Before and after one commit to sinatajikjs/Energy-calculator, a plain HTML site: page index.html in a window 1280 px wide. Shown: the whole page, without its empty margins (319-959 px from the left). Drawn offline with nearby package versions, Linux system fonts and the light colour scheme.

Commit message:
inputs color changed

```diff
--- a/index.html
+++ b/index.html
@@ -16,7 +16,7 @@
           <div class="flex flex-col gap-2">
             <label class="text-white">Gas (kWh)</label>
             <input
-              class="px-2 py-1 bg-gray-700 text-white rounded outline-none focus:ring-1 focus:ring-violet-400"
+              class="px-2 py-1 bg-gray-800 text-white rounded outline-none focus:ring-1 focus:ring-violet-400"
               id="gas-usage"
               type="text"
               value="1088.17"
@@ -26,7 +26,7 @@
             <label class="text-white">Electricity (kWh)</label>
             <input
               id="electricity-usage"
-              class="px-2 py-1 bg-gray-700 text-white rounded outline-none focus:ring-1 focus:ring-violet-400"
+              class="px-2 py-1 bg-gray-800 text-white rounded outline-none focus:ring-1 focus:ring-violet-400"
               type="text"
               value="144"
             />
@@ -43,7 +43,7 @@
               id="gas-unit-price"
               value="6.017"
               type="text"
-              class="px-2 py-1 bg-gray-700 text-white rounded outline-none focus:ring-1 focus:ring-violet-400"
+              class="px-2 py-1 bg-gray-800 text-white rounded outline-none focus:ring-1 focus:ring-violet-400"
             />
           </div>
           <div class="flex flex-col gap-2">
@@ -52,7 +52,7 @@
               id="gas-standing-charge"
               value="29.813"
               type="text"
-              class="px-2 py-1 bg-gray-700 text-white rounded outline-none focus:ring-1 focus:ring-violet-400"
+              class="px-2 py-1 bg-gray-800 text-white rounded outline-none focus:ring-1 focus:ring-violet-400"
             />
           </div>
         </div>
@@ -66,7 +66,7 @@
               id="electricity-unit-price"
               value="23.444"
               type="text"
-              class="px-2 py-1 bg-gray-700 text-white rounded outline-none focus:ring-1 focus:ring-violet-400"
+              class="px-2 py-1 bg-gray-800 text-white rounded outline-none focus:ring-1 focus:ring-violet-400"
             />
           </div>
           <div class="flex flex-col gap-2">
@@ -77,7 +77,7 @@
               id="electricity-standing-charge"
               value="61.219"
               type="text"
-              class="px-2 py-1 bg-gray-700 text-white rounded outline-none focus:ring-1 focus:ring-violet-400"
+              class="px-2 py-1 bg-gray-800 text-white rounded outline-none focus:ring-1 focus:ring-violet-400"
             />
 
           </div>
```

## THE PROBLEM
Print each line of the data exactly as it was written.

## WRITTEN SOLUTION
Before and after one commit to sinatajikjs/Energy-calculator, a plain HTML site: page index.html in a window 1280 px wide. Shown: the whole page, without its empty margins (319-959 px from the left). Drawn offline with nearby package versions, Linux system fonts and the light colour scheme.

Commit message:
inputs color changed

```diff
--- a/index.html
+++ b/index.html
@@ -16,7 +16,7 @@
           <div class="flex flex-col gap-2">
             <label class="text-white">Gas (kWh)</label>
             <input
-              class="px-2 py-1 bg-gray-700 text-white rounded outline-none focus:ring-1 focus:ring-violet-400"
+              class="px-2 py-1 bg-gray-800 text-white rounded outline-none focus:ring-1 focus:ring-violet-400"
               id="gas-usage"
               type="text"
               value="1088.17"
@@ -26,7 +26,7 @@
             <label class="text-white">Electricity (kWh)</label>
             <input
               id="electricity-usage"
-              class="px-2 py-1 bg-gray-700 text-white rounded outline-none focus:ring-1 focus:ring-violet-400"
+              class="px-2 py-1 bg-gray-800 text-white rounded outline-none focus:ring-1 focus:ring-violet-400"
               type="text"
               value="144"
             />
@@ -43,7 +43,7 @@
               id="gas-unit-price"
               value="6.017"
               type="text"
-              class="px-2 py-1 bg-gray-700 text-white rounded outline-none focus:ring-1 focus:ring-violet-400"
+              class="px-2 py-1 bg-gray-800 text-white rounded outline-none focus:ring-1 focus:ring-violet-400"
             />
           </div>
           <div class="flex flex-col gap-2">
@@ -52,7 +52,7 @@
               id="gas-standing-charge"
               value="29.813"
               type="text"
-              class="px-2 py-1 bg-gray-700 text-white rounded outline-none focus:ring-1 focus:ring-violet-400"
+              class="px-2 py-1 bg-gray-800 text-white rounded outline-none focus:ring-1 focus:ring-violet-400"
             />
           </div>
         </div>
@@ -66,7 +66,7 @@
               id="electricity-unit-price"
               value="23.444"
               type="text"
-              class="px-2 py-1 bg-gray-700 text-white rounded outline-none focus:ring-1 focus:ring-violet-400"
+              class="px-2 py-1 bg-gray-800 text-white rounded outline-none focus:ring-1 focus:ring-violet-400"
             />
           </div>
           <div class="flex flex-col gap-2">
@@ -77,7 +77,7 @@
               id="electricity-standing-charge"
               value="61.219"
               type="text"
-              class="px-2 py-1 bg-gray-700 text-white rounded outline-none focus:ring-1 focus:ring-violet-400"
+              class="px-2 py-1 bg-gray-800 text-white rounded outline-none focus:ring-1 focus:ring-violet-400"
             />
 
           </div>
```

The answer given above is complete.